100 WORD FILM REVIEWS
The Little Stranger

The Little Stranger contains everything that should result in an intelligent gothic chiller: atmosphere, methodical pacing, and a character-driven drama that hints at something grander beneath its surface horrors. Through its luscious cinematography, dense script, and acting strengths—Will Poulter is particularly excellent as a burned and shell-shocked war veteran—the film does an extraordinary job examining gender and 1947’s English class structure. Yet, the film is nearly derailed by its perplexing central conceit—is it a ghost or something else? By removing the horror elements, the film may have been a more effective standalone period piece about class relations and mental illness.

100 WORD FILM REVIEWS
Halloween (2018)

You don't have to be a fan of the original Halloween series in order to enjoy the new sequel; you really only have to like the first one, because everything after that is disregarded. Even a couple missteps and a strange bowl of party pudding (I mean what?!) don't detract from what is a pretty solid addition to the franchise, with plenty of gory nonsense to get you excited for the spookiest season of all. Jamie Lee Curtis is a treasure. We don't have to protect her, though; she's got it under control.

100 WORD FILM REVIEWS
Searching

There are no shortage of films addressing the way we gather information in the age of social media, but what makes Searching more than just a gimmick (the film is told entirely through computer and phone screens) is the fine editing work and the multi-layered performance of John Cho as the missing girl’s father. Cho never goes big, and because we believe him we go along with some fairly hoary plot devices (the moment where we switch devices to follow along a car on Google Maps is unintentionally hilarious) to deliver a shockingly resonant narrative and emotional payoff. 

100 WORD FILM REVIEWS
The Happytime Murders

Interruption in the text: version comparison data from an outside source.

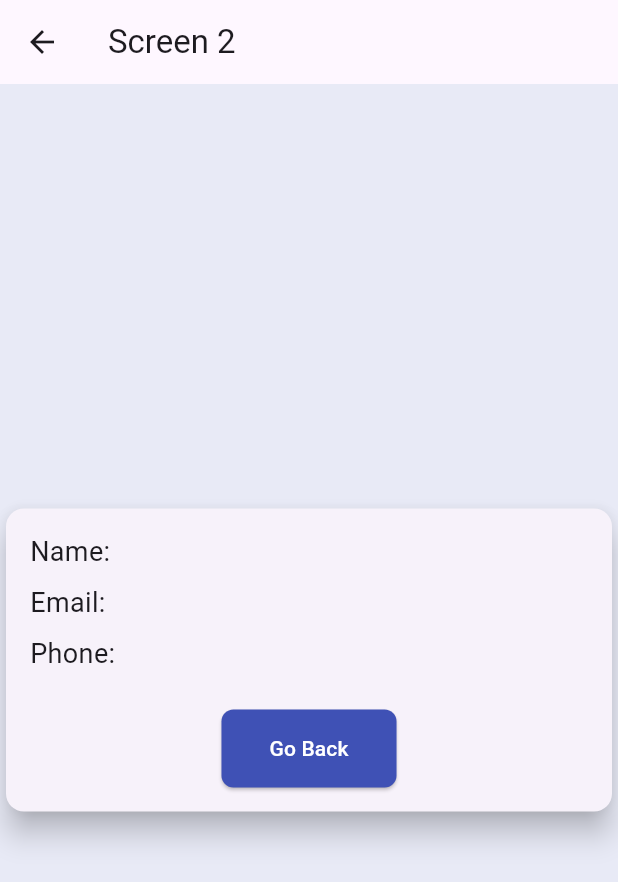
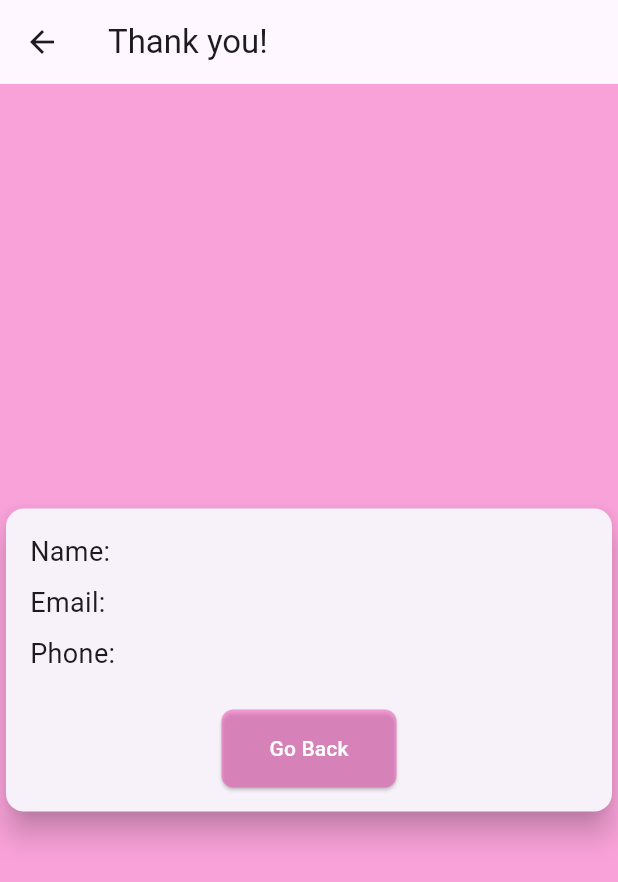
Before and after one commit to mnelson-1/FlutterProjects, a Flutter app: the Screen2 screen opened directly with empty values, on a phone screen of 412 x 824 dp. Shown: the top 882 px of the screen. Run offline on Flutter 3.47's test engine with Material 3 defaults, Android fonts, the phone set to English and light mode, and no system bars.

Commit message:
changes made

```diff
--- a/multipageform/lib/screens/screen2.dart
+++ b/multipageform/lib/screens/screen2.dart
@@ -16,10 +16,10 @@ class Screen2 extends StatelessWidget {
   Widget build(BuildContext context) {
     return Scaffold(
       appBar: AppBar(
-        title: const Text('Screen 2'),
+        title: const Text('Thank you!'),
       ),
       body: Container(
-        color: Colors.indigo[50], // Matching background color
+        color: const Color.fromARGB(137, 245, 89, 185), // Matching background color
         child: Center(
           child: Card(
             elevation: 8,
@@ -41,7 +41,7 @@ class Screen2 extends StatelessWidget {
                         Navigator.pop(context);
                       },
                       style: ElevatedButton.styleFrom(
-                        backgroundColor: Colors.indigo, // Button color
+                        backgroundColor: const Color.fromARGB(137, 245, 89, 185), // Button color
                         foregroundColor: Colors.white, // Text color
                         padding: const EdgeInsets.symmetric(
                             horizontal: 32, vertical: 16),
```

The Happytime Murders is Meet the Feebles-lite, and while it's obvious scenes have been scrapped for whatever reason (I'm guessing time), it's still a worthwhile movie to watch if you're not in the mood to think too much while having a few guilty laughs. Melissa McCarthy delivers as Edwards and Bill Barretta once again shows his puppetry mastery as Phil, her curmudgeonly ex-partner. Come for the murder mystery, stay for the copious amounts of puppet ejaculate.